3) In addition – something which the CEP doesn’t touch on – the EU Treaties clearly specify that any decision that involves the EU’s budget must be taken by unanimity, meaning that individual member states have a veto over any agreement. The stabilisation fund clearly does involve the EU budget, as the loans are backed by the budget and any defaults will be covered by the budget (there are even p.m. lines in the EU budget for the fund) – and yet it was decided by majority vote. Moving from unanimity to QMV is a transfer of power which needs the approval of national parliaments. In the words of the German Court:
“…The right of veto in the Council may not be waived without the participation of the competent legislative bodies even as regards subject-areas which have already been factually defined in the treaties. The representative of the German government in the European Council or in the Council may therefore only approve an amendment of primary law through the application of one of the special bridging clauses on behalf of the Federal Republic of Germany if the German Bundestag and, in so far as required by the provisions on legislation, the Bundesrat, have approved this decision within a period yet to be determined…”
The Court has come closer and closer to rule EU Treaties incompatible with the German Basic Law, in the cases of Maastricht, Amsterdam and Lisbon – but has always stopped just short of pulling the trigger. Will it go for the nucelar option this time?
Well, it would be a cataclysmic event if it decided to rule the bailout illegal – our feeling is that they will probably stop just short this time as well.
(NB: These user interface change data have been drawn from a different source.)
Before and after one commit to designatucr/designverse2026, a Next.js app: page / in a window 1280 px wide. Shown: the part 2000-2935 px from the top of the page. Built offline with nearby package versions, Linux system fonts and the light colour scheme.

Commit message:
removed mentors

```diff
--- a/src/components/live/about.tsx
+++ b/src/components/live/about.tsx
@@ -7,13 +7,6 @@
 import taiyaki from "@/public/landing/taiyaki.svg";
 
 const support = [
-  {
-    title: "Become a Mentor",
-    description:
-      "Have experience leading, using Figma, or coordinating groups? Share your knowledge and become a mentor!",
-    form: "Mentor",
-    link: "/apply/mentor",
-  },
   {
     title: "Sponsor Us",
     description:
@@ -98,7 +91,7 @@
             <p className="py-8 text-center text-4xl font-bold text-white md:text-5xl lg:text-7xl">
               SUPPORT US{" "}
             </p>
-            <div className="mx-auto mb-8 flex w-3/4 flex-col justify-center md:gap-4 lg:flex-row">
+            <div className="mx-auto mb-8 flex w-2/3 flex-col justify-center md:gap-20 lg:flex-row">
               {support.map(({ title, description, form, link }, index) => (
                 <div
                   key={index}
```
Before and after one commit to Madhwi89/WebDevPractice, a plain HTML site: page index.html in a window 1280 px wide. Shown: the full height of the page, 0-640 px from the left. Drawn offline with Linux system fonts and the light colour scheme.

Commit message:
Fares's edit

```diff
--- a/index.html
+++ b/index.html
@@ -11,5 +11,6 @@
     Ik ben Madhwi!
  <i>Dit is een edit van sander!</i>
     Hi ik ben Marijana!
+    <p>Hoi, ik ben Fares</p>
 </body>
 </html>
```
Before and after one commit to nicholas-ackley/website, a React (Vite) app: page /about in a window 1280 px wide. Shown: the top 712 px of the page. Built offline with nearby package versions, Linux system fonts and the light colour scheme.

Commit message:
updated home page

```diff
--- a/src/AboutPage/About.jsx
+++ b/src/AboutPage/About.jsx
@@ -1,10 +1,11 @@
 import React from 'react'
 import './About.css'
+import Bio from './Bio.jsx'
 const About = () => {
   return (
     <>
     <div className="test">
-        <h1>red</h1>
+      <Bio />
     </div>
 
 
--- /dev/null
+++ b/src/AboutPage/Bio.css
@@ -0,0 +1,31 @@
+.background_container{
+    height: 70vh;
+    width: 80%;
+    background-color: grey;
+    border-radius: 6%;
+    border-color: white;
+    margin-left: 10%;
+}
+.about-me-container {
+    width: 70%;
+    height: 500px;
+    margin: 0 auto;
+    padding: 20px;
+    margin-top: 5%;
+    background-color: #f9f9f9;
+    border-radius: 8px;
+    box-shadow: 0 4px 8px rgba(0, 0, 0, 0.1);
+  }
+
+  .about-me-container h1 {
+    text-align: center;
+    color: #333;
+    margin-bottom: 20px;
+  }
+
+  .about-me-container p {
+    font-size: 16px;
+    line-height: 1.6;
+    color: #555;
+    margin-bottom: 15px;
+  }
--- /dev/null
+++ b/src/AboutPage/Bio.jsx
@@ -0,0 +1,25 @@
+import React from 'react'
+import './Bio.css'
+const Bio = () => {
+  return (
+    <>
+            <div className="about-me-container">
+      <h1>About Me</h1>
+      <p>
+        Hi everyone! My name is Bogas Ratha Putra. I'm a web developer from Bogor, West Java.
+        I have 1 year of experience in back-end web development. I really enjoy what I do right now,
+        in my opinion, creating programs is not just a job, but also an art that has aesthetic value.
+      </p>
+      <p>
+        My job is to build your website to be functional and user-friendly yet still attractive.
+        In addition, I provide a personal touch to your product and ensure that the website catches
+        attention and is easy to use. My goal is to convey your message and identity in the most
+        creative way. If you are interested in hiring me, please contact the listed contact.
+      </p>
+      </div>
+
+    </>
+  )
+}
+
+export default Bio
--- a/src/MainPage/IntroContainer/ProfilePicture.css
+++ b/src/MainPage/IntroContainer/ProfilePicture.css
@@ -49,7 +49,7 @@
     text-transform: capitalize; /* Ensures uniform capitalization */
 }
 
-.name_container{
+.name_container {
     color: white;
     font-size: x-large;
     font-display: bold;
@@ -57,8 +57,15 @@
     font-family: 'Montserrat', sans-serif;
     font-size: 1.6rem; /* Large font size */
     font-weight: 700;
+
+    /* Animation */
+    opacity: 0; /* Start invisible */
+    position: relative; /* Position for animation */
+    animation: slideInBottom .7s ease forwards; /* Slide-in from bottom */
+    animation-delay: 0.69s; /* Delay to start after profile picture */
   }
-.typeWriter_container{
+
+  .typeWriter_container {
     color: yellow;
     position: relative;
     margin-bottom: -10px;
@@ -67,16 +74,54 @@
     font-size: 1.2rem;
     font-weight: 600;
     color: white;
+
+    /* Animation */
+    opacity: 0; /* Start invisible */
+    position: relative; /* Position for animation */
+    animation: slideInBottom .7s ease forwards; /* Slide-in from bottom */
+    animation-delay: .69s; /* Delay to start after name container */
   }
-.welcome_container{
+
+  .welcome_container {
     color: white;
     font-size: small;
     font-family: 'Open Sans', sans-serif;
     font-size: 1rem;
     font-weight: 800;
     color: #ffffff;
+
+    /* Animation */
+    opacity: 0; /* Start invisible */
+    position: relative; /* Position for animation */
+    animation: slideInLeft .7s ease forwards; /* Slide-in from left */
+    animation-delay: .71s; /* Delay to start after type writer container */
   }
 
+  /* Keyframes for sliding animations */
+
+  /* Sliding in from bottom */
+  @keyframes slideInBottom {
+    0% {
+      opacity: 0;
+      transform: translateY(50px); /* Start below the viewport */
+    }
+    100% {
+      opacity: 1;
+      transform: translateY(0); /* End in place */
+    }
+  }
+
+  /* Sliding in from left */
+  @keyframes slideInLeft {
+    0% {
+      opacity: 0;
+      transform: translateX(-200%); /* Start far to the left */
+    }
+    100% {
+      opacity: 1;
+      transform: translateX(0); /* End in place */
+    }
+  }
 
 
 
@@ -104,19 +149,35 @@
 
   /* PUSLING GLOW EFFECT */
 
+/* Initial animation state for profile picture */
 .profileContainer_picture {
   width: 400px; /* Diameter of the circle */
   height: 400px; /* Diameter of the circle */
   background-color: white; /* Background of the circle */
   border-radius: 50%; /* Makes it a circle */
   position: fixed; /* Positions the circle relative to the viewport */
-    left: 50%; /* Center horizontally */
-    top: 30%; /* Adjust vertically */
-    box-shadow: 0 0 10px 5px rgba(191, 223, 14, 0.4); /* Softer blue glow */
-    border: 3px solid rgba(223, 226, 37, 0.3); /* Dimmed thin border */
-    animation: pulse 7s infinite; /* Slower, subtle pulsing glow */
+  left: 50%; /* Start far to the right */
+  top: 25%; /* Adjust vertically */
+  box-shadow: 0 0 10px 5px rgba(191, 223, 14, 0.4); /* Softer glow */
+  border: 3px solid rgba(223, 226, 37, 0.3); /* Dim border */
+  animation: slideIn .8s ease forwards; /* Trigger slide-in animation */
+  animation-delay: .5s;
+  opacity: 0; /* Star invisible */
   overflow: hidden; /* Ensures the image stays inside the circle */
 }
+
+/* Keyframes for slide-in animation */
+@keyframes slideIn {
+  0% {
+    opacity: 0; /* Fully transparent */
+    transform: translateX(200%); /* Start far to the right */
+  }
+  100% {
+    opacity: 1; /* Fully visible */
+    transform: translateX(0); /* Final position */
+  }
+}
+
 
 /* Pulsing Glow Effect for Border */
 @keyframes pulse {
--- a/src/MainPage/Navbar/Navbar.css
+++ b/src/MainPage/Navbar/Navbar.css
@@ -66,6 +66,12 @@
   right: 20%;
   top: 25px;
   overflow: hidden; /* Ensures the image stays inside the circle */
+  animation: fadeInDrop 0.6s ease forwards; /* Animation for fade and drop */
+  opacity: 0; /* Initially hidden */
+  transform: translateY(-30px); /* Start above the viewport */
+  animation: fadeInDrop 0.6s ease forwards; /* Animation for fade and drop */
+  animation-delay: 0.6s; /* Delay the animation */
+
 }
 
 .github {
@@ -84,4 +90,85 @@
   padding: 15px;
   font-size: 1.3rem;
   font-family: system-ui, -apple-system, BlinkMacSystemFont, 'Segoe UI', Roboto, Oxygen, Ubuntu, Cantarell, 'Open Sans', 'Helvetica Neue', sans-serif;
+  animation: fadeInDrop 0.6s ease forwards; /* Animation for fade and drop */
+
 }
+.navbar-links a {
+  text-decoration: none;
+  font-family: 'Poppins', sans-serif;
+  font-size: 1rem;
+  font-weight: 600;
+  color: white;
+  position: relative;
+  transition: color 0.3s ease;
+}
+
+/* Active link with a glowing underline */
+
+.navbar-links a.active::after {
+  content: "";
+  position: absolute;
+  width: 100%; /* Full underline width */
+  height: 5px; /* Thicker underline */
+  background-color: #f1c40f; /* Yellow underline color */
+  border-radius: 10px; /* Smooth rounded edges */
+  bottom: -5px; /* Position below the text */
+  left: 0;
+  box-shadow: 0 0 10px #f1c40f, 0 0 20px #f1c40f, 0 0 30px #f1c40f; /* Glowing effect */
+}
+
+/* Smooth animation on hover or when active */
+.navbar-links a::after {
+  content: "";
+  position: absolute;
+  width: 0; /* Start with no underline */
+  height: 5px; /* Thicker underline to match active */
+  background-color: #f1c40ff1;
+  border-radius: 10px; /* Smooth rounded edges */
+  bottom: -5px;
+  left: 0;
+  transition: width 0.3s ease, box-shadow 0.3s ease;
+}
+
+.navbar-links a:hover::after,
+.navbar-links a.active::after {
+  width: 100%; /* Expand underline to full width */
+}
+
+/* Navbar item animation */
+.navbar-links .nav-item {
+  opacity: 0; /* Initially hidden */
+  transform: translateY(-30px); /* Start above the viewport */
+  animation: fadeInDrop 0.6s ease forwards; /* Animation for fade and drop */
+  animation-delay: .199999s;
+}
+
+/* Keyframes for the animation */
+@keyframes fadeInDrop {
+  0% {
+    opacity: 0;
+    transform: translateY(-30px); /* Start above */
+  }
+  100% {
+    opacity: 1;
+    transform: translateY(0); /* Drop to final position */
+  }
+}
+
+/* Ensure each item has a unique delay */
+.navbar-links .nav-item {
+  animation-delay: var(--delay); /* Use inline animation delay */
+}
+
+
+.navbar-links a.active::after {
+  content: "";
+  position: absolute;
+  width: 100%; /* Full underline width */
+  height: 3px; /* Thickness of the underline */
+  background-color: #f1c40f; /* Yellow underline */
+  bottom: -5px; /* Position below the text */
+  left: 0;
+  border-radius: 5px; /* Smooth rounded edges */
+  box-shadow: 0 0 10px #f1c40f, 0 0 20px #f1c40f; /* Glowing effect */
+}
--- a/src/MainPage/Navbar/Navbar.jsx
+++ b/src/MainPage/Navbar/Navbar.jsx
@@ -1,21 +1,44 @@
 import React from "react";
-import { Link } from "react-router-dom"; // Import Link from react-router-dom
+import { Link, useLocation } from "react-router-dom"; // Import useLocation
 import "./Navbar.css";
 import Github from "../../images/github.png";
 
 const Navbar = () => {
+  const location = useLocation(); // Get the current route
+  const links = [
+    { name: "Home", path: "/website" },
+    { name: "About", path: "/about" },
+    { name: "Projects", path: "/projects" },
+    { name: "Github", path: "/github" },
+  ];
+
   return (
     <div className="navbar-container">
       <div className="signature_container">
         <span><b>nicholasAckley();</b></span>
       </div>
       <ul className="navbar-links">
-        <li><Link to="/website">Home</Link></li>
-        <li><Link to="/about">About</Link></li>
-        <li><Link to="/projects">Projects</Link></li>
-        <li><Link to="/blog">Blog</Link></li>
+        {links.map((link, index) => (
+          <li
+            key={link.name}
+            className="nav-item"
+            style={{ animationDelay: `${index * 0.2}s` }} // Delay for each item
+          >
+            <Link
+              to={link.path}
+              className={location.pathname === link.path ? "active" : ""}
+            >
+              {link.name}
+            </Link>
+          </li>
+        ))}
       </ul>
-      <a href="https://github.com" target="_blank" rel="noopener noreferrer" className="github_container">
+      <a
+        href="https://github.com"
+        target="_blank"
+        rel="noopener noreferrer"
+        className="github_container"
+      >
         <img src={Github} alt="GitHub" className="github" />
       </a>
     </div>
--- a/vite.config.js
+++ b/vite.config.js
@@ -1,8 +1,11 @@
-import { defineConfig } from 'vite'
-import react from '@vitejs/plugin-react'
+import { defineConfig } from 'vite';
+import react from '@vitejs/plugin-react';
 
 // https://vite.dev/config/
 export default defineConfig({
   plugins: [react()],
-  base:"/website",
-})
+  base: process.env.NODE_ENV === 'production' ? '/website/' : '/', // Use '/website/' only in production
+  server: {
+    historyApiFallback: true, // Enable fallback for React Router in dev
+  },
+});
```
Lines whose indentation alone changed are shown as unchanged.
At the end of the day, this Court is not immune to politics, and the politics of the bailout is driven by a too-big-to-fail logic. But which ever way one looks at it, it doesn’t seem right.Open Europe blog team